At the same time, the team is building a business model with which they will convince universities to try their technology. “If someone goes to study in Great Britain, the university will verify all their previous diplomas and pay for it. But we turned this on its head and said, why wouldn’t the university that issues the diploma earn something from it. Additionally, the universities will be able to issue certificates and diplomas free-of-charge for the first two years,” is how Jure Zih explained the advantages of their service and added that they’re still looking for other potential business models.
The team is financed by private investors and they are planning the initial coin offering in May or June, but they are very reserved about discussing the desired amount of the collected money. They find work and product development more important, says Zih, who has found himself in the role of a startup founder for the first time. However, his experience reaches all the way to Boston, where he had spent five years as the CMO in the Slovenian company Databox.

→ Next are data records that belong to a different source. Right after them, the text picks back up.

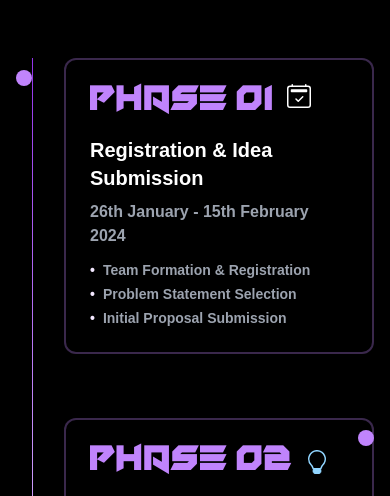
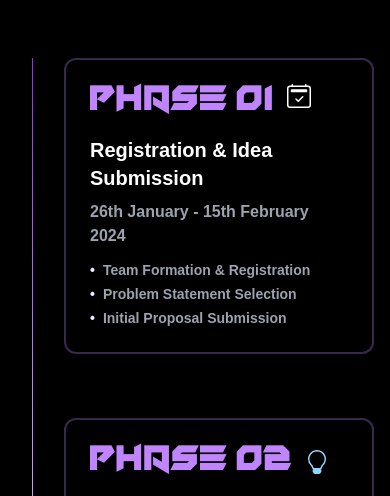
Before and after one commit to udaybhole/Magnitude1.0, a React (Vite) app: page / in a window 390 px wide. Shown: the part 1280-1776 px from the top of the page. Built offline with nearby package versions, Linux system fonts and the light colour scheme.

Commit message:
Home page Phone ver

```diff
--- a/src/pages/Home.jsx
+++ b/src/pages/Home.jsx
@@ -80,12 +80,12 @@ function Home() {
   return (
     <div className="min-h-screen bg-black">
       <div className="relative h-screen">
-      <div className="absolute inset-0" style={{ pointerEvents: 'auto', touchAction: 'auto' }}>
+      {/* <div className="absolute inset-0" style={{ pointerEvents: 'auto', touchAction: 'auto' }}>
     <Spline
       scene="https://prod.spline.design/zwQ3a8L0q3LE8qea/scene.splinecode"
       style={{ width: '100%', height: '100%' }}
     />
-  </div>
+  </div>  */}
 
   <div className="relative h-full flex items-center justify-center px-4 sm:px-6 lg:px-8" style={{ pointerEvents: 'none' }}>
     <motion.div
@@ -172,7 +172,6 @@ function Home() {
           </motion.div>
         </div>
 
-         {/* Updates Modal */}
          <AnimatePresence>
   {showUpdates && (
     <motion.div
@@ -182,10 +181,8 @@ function Home() {
       className="fixed inset-0 z-50 flex items-center justify-center px-4"
       onClick={() => setShowUpdates(false)}
     >
-      {/* Modal Backdrop */}
       <div className="absolute inset-0 bg-black/80 backdrop-blur-sm" />
 
-      {/* Modal Content */}
       <motion.div
         initial={{ scale: 0.9, opacity: 0 }}
         animate={{ scale: 1, opacity: 1 }}
@@ -193,13 +190,11 @@ function Home() {
         onClick={(e) => e.stopPropagation()}
         className="relative bg-black/90 rounded-xl p-6 md:p-8 max-w-2xl w-full"
       >
-        {/* Header Section */}
         <div className="relative bg-black/90 border-b border-white/100 pb-4">
           <h2 className="text-3xl font-['SpaceMission'] text-purple-700 tracking-wider">
             LATEST UPDATES
           </h2>
 
-          {/* Close Button */}
           <motion.button
             whileHover={{ scale: 1.05 }}
             whileTap={{ scale: 0.95 }}
@@ -224,7 +219,7 @@ function Home() {
           </motion.button>
         </div>
 
-        {/* Updates Section (Scrollable) */}
+
         <div
           className="space-y-6 overflow-y-auto max-h-[50vh] mt-4 pr-4
             [&::-webkit-scrollbar]:w-2
@@ -259,7 +254,7 @@ function Home() {
 </AnimatePresence>
 
 
-        {/* Timeline Section */}
+
         <div className="max-w-5xl mx-auto py-20 px-4">
           <div className="relative">
             <motion.h2
@@ -315,9 +310,9 @@ function Home() {
                   </div>
                 </div>
 
-                <div className="absolute left-0 top-3 md:static md:my-0 z-10">
-                  <div className="w-4 h-4 bg-purple-400 rounded-full" ></div>
-                </div>
+                <div className="absolute left-0 top-3 md:static md:my-0 z-10 hidden md:block">
+  <div className="w-4 h-4 bg-purple-400 rounded-full"></div>
+</div>
 
                 <div className="flex-1 md:pl-8 md:invisible" />
               </motion.div>
@@ -366,9 +361,9 @@ function Home() {
     </div>
   </div>
 
-  <div className="absolute right-0 top-3 md:static md:my-0 z-10">
-    <div className="w-4 h-4 bg-purple-400 rounded-full" ></div>
-  </div>
+  <div className="absolute right-0 top-3 md:static md:my-0 z-10 hidden md:block">
+  <div className="w-4 h-4 bg-purple-400 rounded-full"></div>
+</div>
 
   <div className="flex-1 md:pr-8 md:invisible" />
 </motion.div>
@@ -416,9 +411,9 @@ function Home() {
                   </div>
                 </div>
 
-                <div className="absolute left-0 top-3 md:static md:my-0 z-10">
-                  <div className="w-4 h-4 bg-purple-400 rounded-full" />
-                </div>
+                <div className="absolute left-0 top-3 md:static md:my-0 z-10 hidden md:block">
+  <div className="w-4 h-4 bg-purple-400 rounded-full" />
+</div>
 
                 <div className="flex-1 md:pl-8 md:invisible" />
               </motion.div>
```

Leading in blockchain, but already lacking potential staff
When he returned to Slovenia, he had his own agency for a while, but then founders of Doctrina convinced him to become their director of growth. “Now I have found myself in the founder role for the first time, but everything is easier because I have such a phenomenal team beside me. Kristjan Sedlak has 20 years of experience with open-source programming, I’ve also worked with other members before or Jure Pučko and Tomaž Erjavec, Doctrina founders, knew them,” says Zih, who has noticed that it is incredibly difficult to find blockchain experts in Slovenia, even though Slovenia is one of the strongest communities in this domain.
“Some friends in Boston, for example, don’t even know what the cryptoworld is,” he compared the American and Slovenian blockchain community. That is why Zih wants the government to react to the needs of cryptoprojects faster, especially when it comes to ICO campaigns. “We wish to make it by following the rules of Slovenian legislation and we are probably one of the few or even the only ones who will carry it out without front companies abroad,” he emphasized.
Hosting a consultant from the US
In collaboration with the Slovenian Blockchain Association, 0xcert is organizing an event on Thursday, 26 April at 18 o’clock in the Sputnik café. They are hosting the author of the new technological standard ERC721, which is also the basis of the 0xcert protocol and which allows for the certificates to be stored in the user’s wallet. William Entriken, coming from Philadelphia, US, has joined 0xcert consultants, which already include an established team of Slovenian and international experts. Besides Tomaž Erjavec (Doctrina), the consulting team includes Draško Veselinovič (SBRA), Alenka Braček Lalič (IEDC Bled), Matej Kovačič (E&Y), dr. Montu Saxena (Cambridge University) and Simon Belak (Metabase).
Read the article on Dnevnik.si (in Slovene).